(Version difference data)

Start of Block

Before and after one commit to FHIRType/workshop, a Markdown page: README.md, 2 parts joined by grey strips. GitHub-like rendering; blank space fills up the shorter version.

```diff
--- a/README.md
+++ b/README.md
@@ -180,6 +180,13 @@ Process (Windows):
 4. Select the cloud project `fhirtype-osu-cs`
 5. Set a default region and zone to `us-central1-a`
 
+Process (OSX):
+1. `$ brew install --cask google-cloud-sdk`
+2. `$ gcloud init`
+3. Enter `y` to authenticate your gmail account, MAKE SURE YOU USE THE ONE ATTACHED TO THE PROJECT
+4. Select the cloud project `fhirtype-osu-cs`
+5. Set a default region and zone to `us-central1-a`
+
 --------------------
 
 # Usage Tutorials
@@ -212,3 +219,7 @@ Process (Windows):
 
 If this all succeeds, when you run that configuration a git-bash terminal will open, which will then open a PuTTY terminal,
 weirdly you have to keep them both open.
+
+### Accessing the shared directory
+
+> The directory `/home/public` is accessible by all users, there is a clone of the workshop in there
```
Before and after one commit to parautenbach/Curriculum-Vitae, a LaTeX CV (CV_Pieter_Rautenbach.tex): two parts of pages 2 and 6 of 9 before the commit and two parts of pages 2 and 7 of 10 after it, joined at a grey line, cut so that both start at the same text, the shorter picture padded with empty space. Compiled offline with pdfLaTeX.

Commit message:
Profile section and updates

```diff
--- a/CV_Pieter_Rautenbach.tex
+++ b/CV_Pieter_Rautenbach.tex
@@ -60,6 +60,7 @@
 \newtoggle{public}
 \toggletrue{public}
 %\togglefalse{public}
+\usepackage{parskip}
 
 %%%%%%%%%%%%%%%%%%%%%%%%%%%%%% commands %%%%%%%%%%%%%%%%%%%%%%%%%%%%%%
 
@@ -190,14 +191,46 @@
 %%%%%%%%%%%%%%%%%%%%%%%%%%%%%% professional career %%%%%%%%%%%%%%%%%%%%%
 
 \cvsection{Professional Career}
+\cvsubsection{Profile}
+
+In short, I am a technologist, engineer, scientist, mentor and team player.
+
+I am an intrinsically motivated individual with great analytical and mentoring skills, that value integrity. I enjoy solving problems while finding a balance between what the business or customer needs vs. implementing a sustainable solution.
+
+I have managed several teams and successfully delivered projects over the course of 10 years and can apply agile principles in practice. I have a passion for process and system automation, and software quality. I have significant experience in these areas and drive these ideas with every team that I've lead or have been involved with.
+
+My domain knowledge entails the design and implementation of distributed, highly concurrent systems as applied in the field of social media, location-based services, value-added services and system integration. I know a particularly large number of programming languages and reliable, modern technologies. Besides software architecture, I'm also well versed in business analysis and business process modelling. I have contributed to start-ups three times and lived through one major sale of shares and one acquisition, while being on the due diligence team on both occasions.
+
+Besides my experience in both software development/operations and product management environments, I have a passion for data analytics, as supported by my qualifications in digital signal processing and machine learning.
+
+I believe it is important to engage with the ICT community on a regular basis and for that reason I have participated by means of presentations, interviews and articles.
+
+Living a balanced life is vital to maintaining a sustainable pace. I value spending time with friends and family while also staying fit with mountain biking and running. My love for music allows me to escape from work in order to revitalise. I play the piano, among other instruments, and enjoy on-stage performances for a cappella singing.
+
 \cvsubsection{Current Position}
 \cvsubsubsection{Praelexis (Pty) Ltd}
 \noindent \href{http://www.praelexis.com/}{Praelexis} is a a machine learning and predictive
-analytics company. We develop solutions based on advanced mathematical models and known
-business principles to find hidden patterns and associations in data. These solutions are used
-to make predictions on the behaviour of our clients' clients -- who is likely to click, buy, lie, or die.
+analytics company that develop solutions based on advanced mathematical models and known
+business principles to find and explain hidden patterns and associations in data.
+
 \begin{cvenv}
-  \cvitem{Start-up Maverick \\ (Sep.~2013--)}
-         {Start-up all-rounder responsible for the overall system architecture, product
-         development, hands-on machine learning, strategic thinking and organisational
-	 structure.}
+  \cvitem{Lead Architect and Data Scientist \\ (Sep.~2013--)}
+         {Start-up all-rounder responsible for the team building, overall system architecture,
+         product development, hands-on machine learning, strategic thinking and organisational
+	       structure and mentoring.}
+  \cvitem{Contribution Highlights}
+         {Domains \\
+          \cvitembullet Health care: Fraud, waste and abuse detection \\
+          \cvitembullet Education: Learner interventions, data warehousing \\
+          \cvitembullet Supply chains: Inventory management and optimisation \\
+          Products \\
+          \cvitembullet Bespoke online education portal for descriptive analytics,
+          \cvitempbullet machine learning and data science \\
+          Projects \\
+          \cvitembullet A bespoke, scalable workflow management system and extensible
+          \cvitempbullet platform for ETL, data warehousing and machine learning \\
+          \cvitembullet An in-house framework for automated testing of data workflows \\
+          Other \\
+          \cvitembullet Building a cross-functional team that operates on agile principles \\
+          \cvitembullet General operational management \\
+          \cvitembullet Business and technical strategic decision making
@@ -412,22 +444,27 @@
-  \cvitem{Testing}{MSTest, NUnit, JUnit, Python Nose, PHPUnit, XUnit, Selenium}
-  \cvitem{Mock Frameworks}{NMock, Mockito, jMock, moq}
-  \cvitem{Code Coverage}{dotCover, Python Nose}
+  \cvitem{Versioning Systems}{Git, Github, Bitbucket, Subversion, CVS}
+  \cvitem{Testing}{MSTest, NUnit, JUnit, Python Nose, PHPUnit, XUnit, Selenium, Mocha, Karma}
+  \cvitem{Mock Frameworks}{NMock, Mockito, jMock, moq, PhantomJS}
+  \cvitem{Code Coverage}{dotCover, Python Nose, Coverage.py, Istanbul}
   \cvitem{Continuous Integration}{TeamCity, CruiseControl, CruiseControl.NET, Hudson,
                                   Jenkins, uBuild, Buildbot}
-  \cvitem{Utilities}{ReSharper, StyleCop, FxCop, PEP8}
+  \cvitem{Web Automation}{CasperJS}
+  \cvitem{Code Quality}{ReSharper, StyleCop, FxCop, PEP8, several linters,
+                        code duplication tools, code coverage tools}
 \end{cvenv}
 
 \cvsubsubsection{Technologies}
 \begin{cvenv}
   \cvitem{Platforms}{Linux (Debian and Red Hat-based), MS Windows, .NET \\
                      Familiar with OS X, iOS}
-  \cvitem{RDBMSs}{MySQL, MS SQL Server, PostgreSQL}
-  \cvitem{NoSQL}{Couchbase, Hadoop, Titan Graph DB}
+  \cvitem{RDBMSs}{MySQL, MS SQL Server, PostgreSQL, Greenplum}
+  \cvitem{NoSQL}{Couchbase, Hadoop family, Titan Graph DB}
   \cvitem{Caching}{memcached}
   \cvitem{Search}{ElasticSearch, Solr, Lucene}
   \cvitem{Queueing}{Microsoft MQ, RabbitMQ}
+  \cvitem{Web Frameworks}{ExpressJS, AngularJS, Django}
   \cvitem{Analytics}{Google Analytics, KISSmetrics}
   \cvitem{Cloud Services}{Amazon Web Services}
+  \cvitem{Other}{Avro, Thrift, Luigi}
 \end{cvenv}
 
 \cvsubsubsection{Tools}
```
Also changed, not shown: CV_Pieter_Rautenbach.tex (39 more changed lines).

End of Block

◆ **ASSIGNMENT**:
The records are above. How many lines in them contain the word "Python"? Give the number alone.

◆ **SOLUTION TO THIS PROBLEM**:
4